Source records
[Start of Attachment]
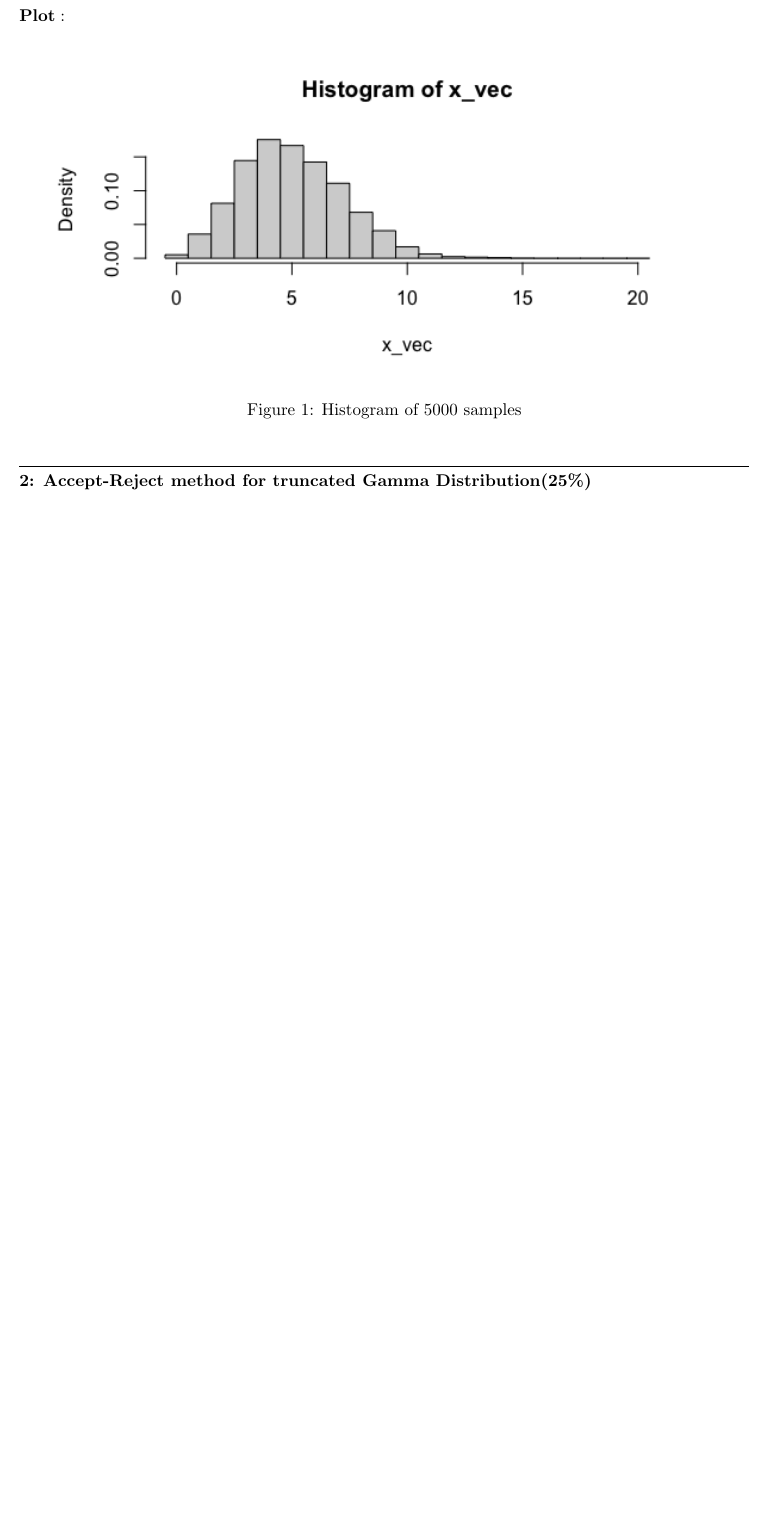
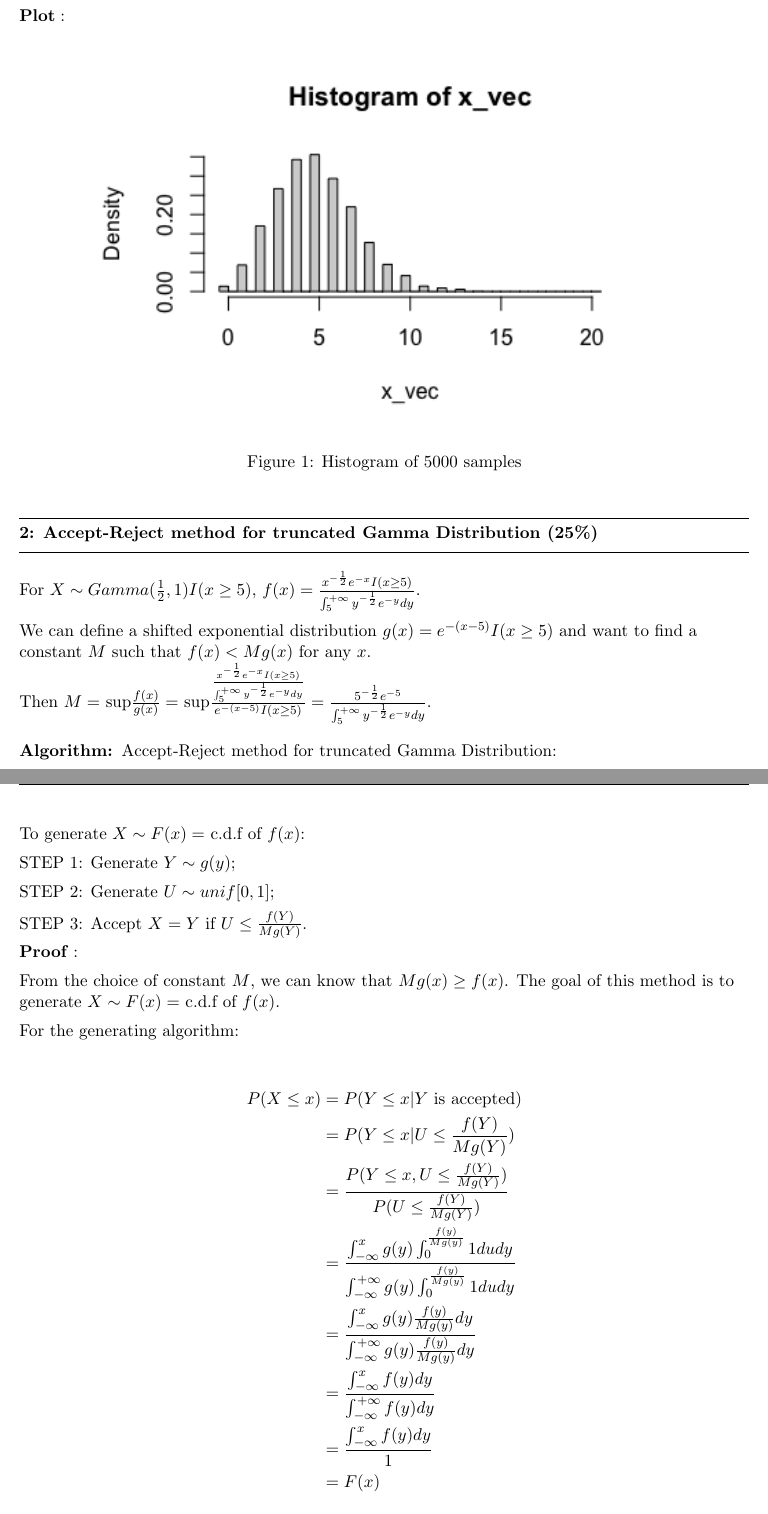
Before and after one commit to elaine-xff/STAT3006, a LaTeX problem sheet (Assignment 2/Written_assignment_2/S3006_Asm2_1155141566.tex): part of page 1 of 2 before the commit and two parts of pages 1 and 2 of 3 after it, the two joined at a grey line, cut so that both start at the same text, the shorter picture padded with empty space. Compiled offline with pdfLaTeX.

Commit message:
finished q2

```diff
--- a/Assignment 2/Written_assignment_2/S3006_Asm2_1155141566.tex
+++ b/Assignment 2/Written_assignment_2/S3006_Asm2_1155141566.tex
@@ -41,13 +41,40 @@ $\mathbf{Plot:}$
 
 \begin{figure}[H]
     \centering
-    \includegraphics[width=15cm]{figures/q1_plot.png}
+    \includegraphics[width=13cm]{figures/q1_plot_new.png}
     \caption{Histogram of 5000 samples}
   \end{figure}
-\question{2}{Accept-Reject method for truncated Gamma Distribution(25\%)}
+\question{2}{Accept-Reject method for truncated Gamma Distribution (25\%)}
+For $X \sim Gamma(\frac{1}{2}, 1)I(x \geq 5)$, $f(x) = \frac{x^{-\frac{1}{2}}e^{-x}I(x\geq 5)}{\int_5^{+ \infty} y^{-\frac{1}{2}}e^{-y} dy}$.
 
-\part{1}
+We can define a shifted exponential distribution $g(x) = e^{-(x-5)}I(x \geq 5)$ and want to find a constant $M$ such that $f(x) < Mg(x)$ for any $x$.\\
+Then $M = $ sup$ \frac{f(x)}{g(x)} = $ sup$ \frac{\frac{x^{-\frac{1}{2}}e^{-x}I(x\geq 5)}{\int_5^{+ \infty} y^{-\frac{1}{2}}e^{-y} dy}}{e^{-(x-5)}I(x \geq 5)} = \frac{5^{-\frac{1}{2}}e^{-5}}{\int_5^{+ \infty} y^{-\frac{1}{2}}e^{-y} dy}$.
 
-\part{2}
+\algorithm
+Accept-Reject method for truncated Gamma Distribution:
 
-\question{3}{Importance Sampling for Estimation(25\%)}
+To generate $X \sim F(x) = $ c.d.f of $f(x)$:
+
+STEP 1: Generate $Y \sim g(y)$;
+
+STEP 2: Generate $U \sim unif[0, 1]$;
+
+STEP 3: Accept $X = Y$ if $U \leq \frac{f(Y)}{Mg(Y)}$.
+
+$\mathbf{Proof:}$
+
+From the choice of constant $M$, we can know that $Mg(x) \geq f(x)$. The goal of this method is
+to generate $X \sim F(x) = $ c.d.f of $f(x)$.
+
+For the generating algorithm:
+
+\begin{flalign*}
+  P(X \leq x) &= P(Y \leq x | Y \text{ is accepted})\\
+              &= P(Y \leq x | U \leq \frac{f(Y)}{Mg(Y)})\\
+              &= \frac{P(Y \leq x, U \leq \frac{f(Y)}{Mg(Y)})}{P(U \leq \frac{f(Y)}{Mg(Y)})}\\
+              &= \frac{\int_{- \infty}^x g(y) \int_0^{\frac{f(y)}{Mg(y)}} 1 du dy}{\int_{- \infty}^{+ \infty} g(y) \int_0^{\frac{f(y)}{Mg(y)}} 1 du dy}\\
+              &= \frac{\int_{- \infty}^x g(y) \frac{f(y)}{Mg(y)} dy}{\int_{- \infty}^{+ \infty} g(y) \frac{f(y)}{Mg(y)} dy}\\
+              &= \frac{\int_{- \infty}^x f(y) dy}{\int_{- \infty}^{+ \infty} f(y) dy}\\
+              &= \frac{\int_{- \infty}^x f(y) dy}{1}\\
+              &= F(x)
+\end{flalign*}
@@ -53,0 +88 @@ $\mathbf{Plot:}$
+  P(U \leq \frac{f(Y)}{Mg(Y)}) &= \int_{- \infty}^{+ \infty} g(y) \int_0^{\frac{f(y)}{Mg(y)}} 1 du dy\\
@@ -54,3 +96,4 @@ $\mathbf{Plot:}$
+\question{3}{Importance Sampling for Estimation (25\%)}
 
 \part{1}
 
```
Also changed, not shown: Assignment 2/Written_assignment_2/S3006_Asm2_1155141566.pdf, Assignment 2/Written_assignment_2/figures/q1_plot_new.png (added), Assignment 2/Written_assignment_2/S3006_Asm2_1155141566.tex (16 more changed lines), 6 other files.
[End of Attachment]
» Work to complete: Output the records above in their entirety and exactly, leaving out all images.

» Response box:
Before and after one commit to elaine-xff/STAT3006, a LaTeX problem sheet (Assignment 2/Written_assignment_2/S3006_Asm2_1155141566.tex): part of page 1 of 2 before the commit and two parts of pages 1 and 2 of 3 after it, the two joined at a grey line, cut so that both start at the same text, the shorter picture padded with empty space. Compiled offline with pdfLaTeX.

Commit message:
finished q2

```diff
--- a/Assignment 2/Written_assignment_2/S3006_Asm2_1155141566.tex
+++ b/Assignment 2/Written_assignment_2/S3006_Asm2_1155141566.tex
@@ -41,13 +41,40 @@ $\mathbf{Plot:}$
 
 \begin{figure}[H]
     \centering
-    \includegraphics[width=15cm]{figures/q1_plot.png}
+    \includegraphics[width=13cm]{figures/q1_plot_new.png}
     \caption{Histogram of 5000 samples}
   \end{figure}
-\question{2}{Accept-Reject method for truncated Gamma Distribution(25\%)}
+\question{2}{Accept-Reject method for truncated Gamma Distribution (25\%)}
+For $X \sim Gamma(\frac{1}{2}, 1)I(x \geq 5)$, $f(x) = \frac{x^{-\frac{1}{2}}e^{-x}I(x\geq 5)}{\int_5^{+ \infty} y^{-\frac{1}{2}}e^{-y} dy}$.
 
-\part{1}
+We can define a shifted exponential distribution $g(x) = e^{-(x-5)}I(x \geq 5)$ and want to find a constant $M$ such that $f(x) < Mg(x)$ for any $x$.\\
+Then $M = $ sup$ \frac{f(x)}{g(x)} = $ sup$ \frac{\frac{x^{-\frac{1}{2}}e^{-x}I(x\geq 5)}{\int_5^{+ \infty} y^{-\frac{1}{2}}e^{-y} dy}}{e^{-(x-5)}I(x \geq 5)} = \frac{5^{-\frac{1}{2}}e^{-5}}{\int_5^{+ \infty} y^{-\frac{1}{2}}e^{-y} dy}$.
 
-\part{2}
+\algorithm
+Accept-Reject method for truncated Gamma Distribution:
 
-\question{3}{Importance Sampling for Estimation(25\%)}
+To generate $X \sim F(x) = $ c.d.f of $f(x)$:
+
+STEP 1: Generate $Y \sim g(y)$;
+
+STEP 2: Generate $U \sim unif[0, 1]$;
+
+STEP 3: Accept $X = Y$ if $U \leq \frac{f(Y)}{Mg(Y)}$.
+
+$\mathbf{Proof:}$
+
+From the choice of constant $M$, we can know that $Mg(x) \geq f(x)$. The goal of this method is
+to generate $X \sim F(x) = $ c.d.f of $f(x)$.
+
+For the generating algorithm:
+
+\begin{flalign*}
+  P(X \leq x) &= P(Y \leq x | Y \text{ is accepted})\\
+              &= P(Y \leq x | U \leq \frac{f(Y)}{Mg(Y)})\\
+              &= \frac{P(Y \leq x, U \leq \frac{f(Y)}{Mg(Y)})}{P(U \leq \frac{f(Y)}{Mg(Y)})}\\
+              &= \frac{\int_{- \infty}^x g(y) \int_0^{\frac{f(y)}{Mg(y)}} 1 du dy}{\int_{- \infty}^{+ \infty} g(y) \int_0^{\frac{f(y)}{Mg(y)}} 1 du dy}\\
+              &= \frac{\int_{- \infty}^x g(y) \frac{f(y)}{Mg(y)} dy}{\int_{- \infty}^{+ \infty} g(y) \frac{f(y)}{Mg(y)} dy}\\
+              &= \frac{\int_{- \infty}^x f(y) dy}{\int_{- \infty}^{+ \infty} f(y) dy}\\
+              &= \frac{\int_{- \infty}^x f(y) dy}{1}\\
+              &= F(x)
+\end{flalign*}
@@ -53,0 +88 @@ $\mathbf{Plot:}$
+  P(U \leq \frac{f(Y)}{Mg(Y)}) &= \int_{- \infty}^{+ \infty} g(y) \int_0^{\frac{f(y)}{Mg(y)}} 1 du dy\\
@@ -54,3 +96,4 @@ $\mathbf{Plot:}$
+\question{3}{Importance Sampling for Estimation (25\%)}
 
 \part{1}
 
```
Also changed, not shown: Assignment 2/Written_assignment_2/S3006_Asm2_1155141566.pdf, Assignment 2/Written_assignment_2/figures/q1_plot_new.png (added), Assignment 2/Written_assignment_2/S3006_Asm2_1155141566.tex (16 more changed lines), 6 other files.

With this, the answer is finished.